This morning 6AM found me awake and in bed with both girls, and one of the cats. It was barely light out, but Greg was already out of the house getting some exercise. I definitely could have slept longer but Vera woke promptly at 6 to jump in bed with me and Jules. I tried to close my eyes and keep sleeping anyway but the cat was purring on my head, Juliette was pulling on my shirt and Veronica was jumping up and down making funny faces for her sister. A pretty typical Monday morning in my house.
In the midst of all of it I suddenly flashed back to six years ago, to the brief year in which I lived alone in Venice. Memories of going to bed alone in my little apartment flickered through my mind like a movie reel: me locking the door at night, brushing my teeth and climbing into bed all alone. And then waking up alone, stretching beneath the sheets and pushing my way out of bed on my terms, speaking to no one except the cats as I washed my face, made coffee, opened the deck doors to the morning sunshine.
Sometimes all of it was a little lonely, but mostly it was peaceful.

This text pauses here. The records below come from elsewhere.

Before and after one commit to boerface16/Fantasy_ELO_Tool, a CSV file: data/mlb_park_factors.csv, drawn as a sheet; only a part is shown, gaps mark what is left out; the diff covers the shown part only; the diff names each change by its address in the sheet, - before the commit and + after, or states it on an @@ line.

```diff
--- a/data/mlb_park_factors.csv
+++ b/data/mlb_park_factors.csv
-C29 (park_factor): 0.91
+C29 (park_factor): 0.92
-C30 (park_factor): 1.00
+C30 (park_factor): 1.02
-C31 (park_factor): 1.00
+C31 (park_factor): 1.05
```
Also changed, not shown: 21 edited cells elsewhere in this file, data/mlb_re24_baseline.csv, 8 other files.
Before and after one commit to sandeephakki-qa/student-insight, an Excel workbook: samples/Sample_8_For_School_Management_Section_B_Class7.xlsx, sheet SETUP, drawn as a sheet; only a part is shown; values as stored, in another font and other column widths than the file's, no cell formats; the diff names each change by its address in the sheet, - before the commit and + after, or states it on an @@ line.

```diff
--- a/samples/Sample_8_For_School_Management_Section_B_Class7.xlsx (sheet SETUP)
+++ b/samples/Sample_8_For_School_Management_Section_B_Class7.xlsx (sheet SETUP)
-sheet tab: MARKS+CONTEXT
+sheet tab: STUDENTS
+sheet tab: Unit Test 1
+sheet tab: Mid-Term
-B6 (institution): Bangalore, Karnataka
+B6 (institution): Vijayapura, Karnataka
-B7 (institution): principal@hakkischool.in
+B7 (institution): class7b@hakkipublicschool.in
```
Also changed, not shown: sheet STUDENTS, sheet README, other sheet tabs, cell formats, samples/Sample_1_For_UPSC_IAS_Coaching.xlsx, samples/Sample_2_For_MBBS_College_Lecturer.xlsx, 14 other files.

The thing that I do know is that I could have ever anticipated that just a few short years later my life would be so full. That my bed would be crowded with little girls and cats and a husband, that my heart would be constantly on the verge of drowning in so much love. It actually scares me to think about how quickly things change. Yesterday I was sorting baby clothes, putting away all of the little outfits that Juliette has outgrown already, and doing so with a lump in my throat, knowing that we’re already edging past babyhood, that we’re not going to do this again. We’ve decided that we’re done having kids, a decision I feel good about, but yesterday folding those clothes I felt sad and nostaligic.
These girls are going to grow up so quickly. They’ll be pushing away from us before we know it and it’s going to break my heart a million times over. Yesterday I remembered a moment standing in my college dorm room with my mother. I watched her surveying the room, my clothes hanging in the closet, my little bunk bed all made up for my first night as a college student. My baby, she whispered, and I rolled my eyes.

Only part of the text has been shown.